Marilyn Monroe said “I’ve been on a calendar, but I’ve never been on time.” This strikes a chord. Not the calendar bit but the time part. Chronic tardiness is something I understand only too well. As many like me who might, especially those of us who grab a brekker on-the-go, send worried texts and calls to cover bases before stepping in to the office and burst into a meeting with hurried apologies.
According to job search website CareerBuilder, the percentage of workers arriving late to work has increased slightly from 2011. The US-based survey found that 16% of workers arrive late to work once a week or more, up from 15% last year. In 2010 punctuality was up, thanks to recession aftershocks.
The Lateness Epidemic
For most of us who follow the “better late than never” dictum, punctuality is often overlooked. Motivational speaker and writer Priya Kumar says that punctuality has become underrated and overlooked as a virtue especially by the new generation of executives. “Tardiness is not only an accepted behaviour but also expected and tolerated,” she says. Kumar explains it as a vicious circle. If one person is late and expects to be pardoned then how can he/she reprimand or demand others to be punctual. “Its quite a mass understanding of indiscipline that has emerged at the workplace,” she adds.
Punctuality — or lack thereof — impacts how your commitment, reliability and performance are perceived by your employer. Behavioural experts see it as the first sign of loyalty towards a company. Kumar adds, “Punctuality is actually primary for success. It means that one is good not just at planning but also in predicting one’s day and time management — an asset to any executive, the lack of which has grave implications in slowed personal progress, delays and frustrations,” Kumar says.
Executive coach Shalini Verma adds that tardiness largely depends upon the organisation’s culture. “Tardiness is a reflection of company leadership. Culture is set by the leaders who exhibit behaviours which are replicated in the organisation,” she says.
The upside are the inventive lateness excuses. CareerBuilder study pointed out some of the more ‘creative’ ones. From cat hiccups to a governor’s phone call and even a botox appointment have been used to pass off tardiness.
Then one employee thought she had won the lottery. Another claimed that a fox stole her car keys, while one got his leg trapped between the subway car and the platform (true story). But lateness doesn’t mean they aren’t honest, as one employee said he was late “because of a job interview”. Employers now are more flexible about timing, but excessive tardiness can get you pink slipped. Over one-third (34%) of employers said they have fired an employee for being late.
Common reasons for tardiness are traffic (31%), lack of sleep (18%), bad weather (11%) and chores involving kids (8%). Other reasons include public transportation delays, pets, spouses, TV and internet usage.
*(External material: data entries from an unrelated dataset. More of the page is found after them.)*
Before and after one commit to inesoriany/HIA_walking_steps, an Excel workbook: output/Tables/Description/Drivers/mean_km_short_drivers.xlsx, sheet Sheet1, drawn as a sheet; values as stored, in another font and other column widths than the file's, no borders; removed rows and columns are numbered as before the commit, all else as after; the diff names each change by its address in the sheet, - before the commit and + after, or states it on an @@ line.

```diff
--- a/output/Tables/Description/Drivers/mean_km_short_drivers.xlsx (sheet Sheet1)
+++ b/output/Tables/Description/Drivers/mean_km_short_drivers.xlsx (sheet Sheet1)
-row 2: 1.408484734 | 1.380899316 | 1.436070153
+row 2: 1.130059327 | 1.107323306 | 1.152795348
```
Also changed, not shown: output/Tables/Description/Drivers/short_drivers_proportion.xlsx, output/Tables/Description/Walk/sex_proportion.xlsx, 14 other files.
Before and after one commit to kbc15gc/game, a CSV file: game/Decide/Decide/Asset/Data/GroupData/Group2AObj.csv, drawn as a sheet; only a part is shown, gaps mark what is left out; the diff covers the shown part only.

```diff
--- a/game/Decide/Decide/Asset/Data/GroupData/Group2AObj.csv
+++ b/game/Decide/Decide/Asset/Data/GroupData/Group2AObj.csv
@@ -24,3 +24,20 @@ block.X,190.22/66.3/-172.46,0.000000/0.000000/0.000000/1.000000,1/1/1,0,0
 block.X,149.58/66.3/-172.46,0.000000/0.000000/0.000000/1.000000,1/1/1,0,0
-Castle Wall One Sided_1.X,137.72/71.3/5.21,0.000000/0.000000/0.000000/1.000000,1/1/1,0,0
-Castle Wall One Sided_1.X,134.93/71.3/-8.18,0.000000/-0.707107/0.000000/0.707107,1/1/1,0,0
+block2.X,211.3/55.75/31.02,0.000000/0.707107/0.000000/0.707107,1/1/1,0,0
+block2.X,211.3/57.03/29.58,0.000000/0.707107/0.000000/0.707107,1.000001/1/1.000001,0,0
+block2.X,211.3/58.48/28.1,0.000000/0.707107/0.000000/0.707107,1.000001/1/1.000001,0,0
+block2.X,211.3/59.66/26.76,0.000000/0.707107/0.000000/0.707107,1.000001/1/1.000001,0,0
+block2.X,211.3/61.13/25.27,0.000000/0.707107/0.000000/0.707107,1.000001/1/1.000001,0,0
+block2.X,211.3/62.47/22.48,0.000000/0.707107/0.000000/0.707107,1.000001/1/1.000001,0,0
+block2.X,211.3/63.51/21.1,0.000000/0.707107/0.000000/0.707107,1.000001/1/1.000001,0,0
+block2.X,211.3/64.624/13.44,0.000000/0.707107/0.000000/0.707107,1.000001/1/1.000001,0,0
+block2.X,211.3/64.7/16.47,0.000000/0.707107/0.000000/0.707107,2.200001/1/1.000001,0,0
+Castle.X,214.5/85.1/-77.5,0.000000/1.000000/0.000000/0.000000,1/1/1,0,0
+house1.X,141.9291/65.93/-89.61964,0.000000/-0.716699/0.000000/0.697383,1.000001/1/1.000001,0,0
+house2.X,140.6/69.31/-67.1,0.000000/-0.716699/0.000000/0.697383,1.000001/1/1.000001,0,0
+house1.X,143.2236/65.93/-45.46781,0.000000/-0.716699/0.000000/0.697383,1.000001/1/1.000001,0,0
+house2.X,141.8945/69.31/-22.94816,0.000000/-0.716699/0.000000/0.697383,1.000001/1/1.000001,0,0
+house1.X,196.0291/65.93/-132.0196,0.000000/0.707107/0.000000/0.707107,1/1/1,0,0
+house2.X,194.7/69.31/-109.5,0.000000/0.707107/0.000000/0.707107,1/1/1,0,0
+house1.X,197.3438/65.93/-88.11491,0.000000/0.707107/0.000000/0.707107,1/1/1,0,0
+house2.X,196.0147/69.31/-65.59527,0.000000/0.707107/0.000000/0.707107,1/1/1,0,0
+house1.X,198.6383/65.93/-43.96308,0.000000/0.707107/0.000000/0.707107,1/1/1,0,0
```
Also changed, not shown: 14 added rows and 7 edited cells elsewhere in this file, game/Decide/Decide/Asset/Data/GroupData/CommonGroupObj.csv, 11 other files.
Shalini Verma says that time management is not about structuring time, it’s about structuring priorities. “The common tendency is to get caught up in day-to-day work with things that are urgent, but not always important,” she says. As life coach Brian Tracy says, “While approaching any task, ask yourself — ‘What impact will this task have on my future?'”
The only way out: getting organised and planning ahead. A time management course teaches you to get organised, set priorities, minimise interruptions, keep time logs, say ‘No’, work simplification, batching tasks etc. Maybe it’s time to set the clocks 10 minutes ahead.
Use these plausible excuses till those time management lessons kick in